YOUR TASK → Copy each entry below exactly as it reads.
═════ DATA RECORDS
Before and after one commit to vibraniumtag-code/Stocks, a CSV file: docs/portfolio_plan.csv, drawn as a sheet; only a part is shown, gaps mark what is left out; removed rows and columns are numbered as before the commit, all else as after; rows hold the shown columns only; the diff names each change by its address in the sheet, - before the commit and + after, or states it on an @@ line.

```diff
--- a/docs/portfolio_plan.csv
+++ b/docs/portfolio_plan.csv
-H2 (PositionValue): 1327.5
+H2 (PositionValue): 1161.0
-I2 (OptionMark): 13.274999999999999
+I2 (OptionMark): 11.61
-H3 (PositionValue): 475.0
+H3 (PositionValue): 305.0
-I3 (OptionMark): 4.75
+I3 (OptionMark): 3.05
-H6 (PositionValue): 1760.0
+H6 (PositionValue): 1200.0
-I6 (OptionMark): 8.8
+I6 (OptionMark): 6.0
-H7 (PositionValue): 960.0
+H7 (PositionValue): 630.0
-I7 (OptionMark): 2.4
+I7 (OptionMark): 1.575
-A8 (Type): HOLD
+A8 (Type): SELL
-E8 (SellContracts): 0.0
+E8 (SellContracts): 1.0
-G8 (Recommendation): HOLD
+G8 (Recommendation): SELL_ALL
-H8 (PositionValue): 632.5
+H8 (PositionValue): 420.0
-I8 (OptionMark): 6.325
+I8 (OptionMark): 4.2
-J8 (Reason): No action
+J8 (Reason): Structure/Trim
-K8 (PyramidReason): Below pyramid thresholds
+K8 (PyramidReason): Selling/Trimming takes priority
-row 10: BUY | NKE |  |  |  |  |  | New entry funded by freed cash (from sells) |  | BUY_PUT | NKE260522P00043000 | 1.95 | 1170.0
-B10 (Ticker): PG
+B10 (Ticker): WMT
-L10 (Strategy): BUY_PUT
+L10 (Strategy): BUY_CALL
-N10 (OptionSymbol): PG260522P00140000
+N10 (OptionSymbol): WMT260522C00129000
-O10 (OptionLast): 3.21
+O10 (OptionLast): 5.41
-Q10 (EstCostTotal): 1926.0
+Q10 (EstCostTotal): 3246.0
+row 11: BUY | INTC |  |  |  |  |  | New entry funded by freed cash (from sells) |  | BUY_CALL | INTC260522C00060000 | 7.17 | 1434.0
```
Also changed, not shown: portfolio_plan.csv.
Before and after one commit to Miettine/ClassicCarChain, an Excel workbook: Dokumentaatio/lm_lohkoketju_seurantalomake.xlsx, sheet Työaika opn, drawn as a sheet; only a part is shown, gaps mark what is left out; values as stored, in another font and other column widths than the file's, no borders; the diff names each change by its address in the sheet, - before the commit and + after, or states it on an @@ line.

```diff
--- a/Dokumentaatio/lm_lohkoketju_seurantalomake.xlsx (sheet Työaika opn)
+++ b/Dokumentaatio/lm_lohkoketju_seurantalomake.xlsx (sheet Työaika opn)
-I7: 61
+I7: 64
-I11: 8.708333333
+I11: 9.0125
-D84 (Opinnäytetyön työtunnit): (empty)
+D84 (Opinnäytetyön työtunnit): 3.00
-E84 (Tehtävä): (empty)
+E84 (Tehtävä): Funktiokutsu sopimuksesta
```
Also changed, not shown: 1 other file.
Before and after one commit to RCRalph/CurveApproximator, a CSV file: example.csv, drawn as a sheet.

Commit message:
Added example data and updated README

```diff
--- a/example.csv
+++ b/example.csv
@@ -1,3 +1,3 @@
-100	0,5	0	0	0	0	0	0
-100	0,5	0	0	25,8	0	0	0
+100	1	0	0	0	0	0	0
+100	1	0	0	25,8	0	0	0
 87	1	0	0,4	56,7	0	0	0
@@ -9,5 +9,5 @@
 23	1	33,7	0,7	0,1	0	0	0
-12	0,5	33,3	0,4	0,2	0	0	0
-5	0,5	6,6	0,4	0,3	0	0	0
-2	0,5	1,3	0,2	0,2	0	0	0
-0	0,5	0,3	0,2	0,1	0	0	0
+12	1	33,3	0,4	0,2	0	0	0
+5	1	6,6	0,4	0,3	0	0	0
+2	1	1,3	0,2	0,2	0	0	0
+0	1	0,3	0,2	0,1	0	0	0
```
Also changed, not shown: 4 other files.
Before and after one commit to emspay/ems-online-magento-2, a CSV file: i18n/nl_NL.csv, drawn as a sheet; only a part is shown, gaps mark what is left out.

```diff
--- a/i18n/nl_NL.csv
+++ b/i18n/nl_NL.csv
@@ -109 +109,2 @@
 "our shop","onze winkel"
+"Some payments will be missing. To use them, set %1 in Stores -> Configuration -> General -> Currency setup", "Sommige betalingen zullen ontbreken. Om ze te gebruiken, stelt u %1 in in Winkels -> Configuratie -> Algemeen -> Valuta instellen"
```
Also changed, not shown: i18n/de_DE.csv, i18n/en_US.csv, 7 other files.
══════════
THE COMPLETED TASK →
Before and after one commit to vibraniumtag-code/Stocks, a CSV file: docs/portfolio_plan.csv, drawn as a sheet; only a part is shown, gaps mark what is left out; removed rows and columns are numbered as before the commit, all else as after; rows hold the shown columns only; the diff names each change by its address in the sheet, - before the commit and + after, or states it on an @@ line.

```diff
--- a/docs/portfolio_plan.csv
+++ b/docs/portfolio_plan.csv
-H2 (PositionValue): 1327.5
+H2 (PositionValue): 1161.0
-I2 (OptionMark): 13.274999999999999
+I2 (OptionMark): 11.61
-H3 (PositionValue): 475.0
+H3 (PositionValue): 305.0
-I3 (OptionMark): 4.75
+I3 (OptionMark): 3.05
-H6 (PositionValue): 1760.0
+H6 (PositionValue): 1200.0
-I6 (OptionMark): 8.8
+I6 (OptionMark): 6.0
-H7 (PositionValue): 960.0
+H7 (PositionValue): 630.0
-I7 (OptionMark): 2.4
+I7 (OptionMark): 1.575
-A8 (Type): HOLD
+A8 (Type): SELL
-E8 (SellContracts): 0.0
+E8 (SellContracts): 1.0
-G8 (Recommendation): HOLD
+G8 (Recommendation): SELL_ALL
-H8 (PositionValue): 632.5
+H8 (PositionValue): 420.0
-I8 (OptionMark): 6.325
+I8 (OptionMark): 4.2
-J8 (Reason): No action
+J8 (Reason): Structure/Trim
-K8 (PyramidReason): Below pyramid thresholds
+K8 (PyramidReason): Selling/Trimming takes priority
-row 10: BUY | NKE |  |  |  |  |  | New entry funded by freed cash (from sells) |  | BUY_PUT | NKE260522P00043000 | 1.95 | 1170.0
-B10 (Ticker): PG
+B10 (Ticker): WMT
-L10 (Strategy): BUY_PUT
+L10 (Strategy): BUY_CALL
-N10 (OptionSymbol): PG260522P00140000
+N10 (OptionSymbol): WMT260522C00129000
-O10 (OptionLast): 3.21
+O10 (OptionLast): 5.41
-Q10 (EstCostTotal): 1926.0
+Q10 (EstCostTotal): 3246.0
+row 11: BUY | INTC |  |  |  |  |  | New entry funded by freed cash (from sells) |  | BUY_CALL | INTC260522C00060000 | 7.17 | 1434.0
```
Also changed, not shown: portfolio_plan.csv.
Before and after one commit to Miettine/ClassicCarChain, an Excel workbook: Dokumentaatio/lm_lohkoketju_seurantalomake.xlsx, sheet Työaika opn, drawn as a sheet; only a part is shown, gaps mark what is left out; values as stored, in another font and other column widths than the file's, no borders; the diff names each change by its address in the sheet, - before the commit and + after, or states it on an @@ line.

```diff
--- a/Dokumentaatio/lm_lohkoketju_seurantalomake.xlsx (sheet Työaika opn)
+++ b/Dokumentaatio/lm_lohkoketju_seurantalomake.xlsx (sheet Työaika opn)
-I7: 61
+I7: 64
-I11: 8.708333333
+I11: 9.0125
-D84 (Opinnäytetyön työtunnit): (empty)
+D84 (Opinnäytetyön työtunnit): 3.00
-E84 (Tehtävä): (empty)
+E84 (Tehtävä): Funktiokutsu sopimuksesta
```
Also changed, not shown: 1 other file.
Before and after one commit to RCRalph/CurveApproximator, a CSV file: example.csv, drawn as a sheet.

Commit message:
Added example data and updated README

```diff
--- a/example.csv
+++ b/example.csv
@@ -1,3 +1,3 @@
-100	0,5	0	0	0	0	0	0
-100	0,5	0	0	25,8	0	0	0
+100	1	0	0	0	0	0	0
+100	1	0	0	25,8	0	0	0
 87	1	0	0,4	56,7	0	0	0
@@ -9,5 +9,5 @@
 23	1	33,7	0,7	0,1	0	0	0
-12	0,5	33,3	0,4	0,2	0	0	0
-5	0,5	6,6	0,4	0,3	0	0	0
-2	0,5	1,3	0,2	0,2	0	0	0
-0	0,5	0,3	0,2	0,1	0	0	0
+12	1	33,3	0,4	0,2	0	0	0
+5	1	6,6	0,4	0,3	0	0	0
+2	1	1,3	0,2	0,2	0	0	0
+0	1	0,3	0,2	0,1	0	0	0
```
Also changed, not shown: 4 other files.
Before and after one commit to emspay/ems-online-magento-2, a CSV file: i18n/nl_NL.csv, drawn as a sheet; only a part is shown, gaps mark what is left out.

```diff
--- a/i18n/nl_NL.csv
+++ b/i18n/nl_NL.csv
@@ -109 +109,2 @@
 "our shop","onze winkel"
+"Some payments will be missing. To use them, set %1 in Stores -> Configuration -> General -> Currency setup", "Sommige betalingen zullen ontbreken. Om ze te gebruiken, stelt u %1 in in Winkels -> Configuratie -> Algemeen -> Valuta instellen"
```
Also changed, not shown: i18n/de_DE.csv, i18n/en_US.csv, 7 other files.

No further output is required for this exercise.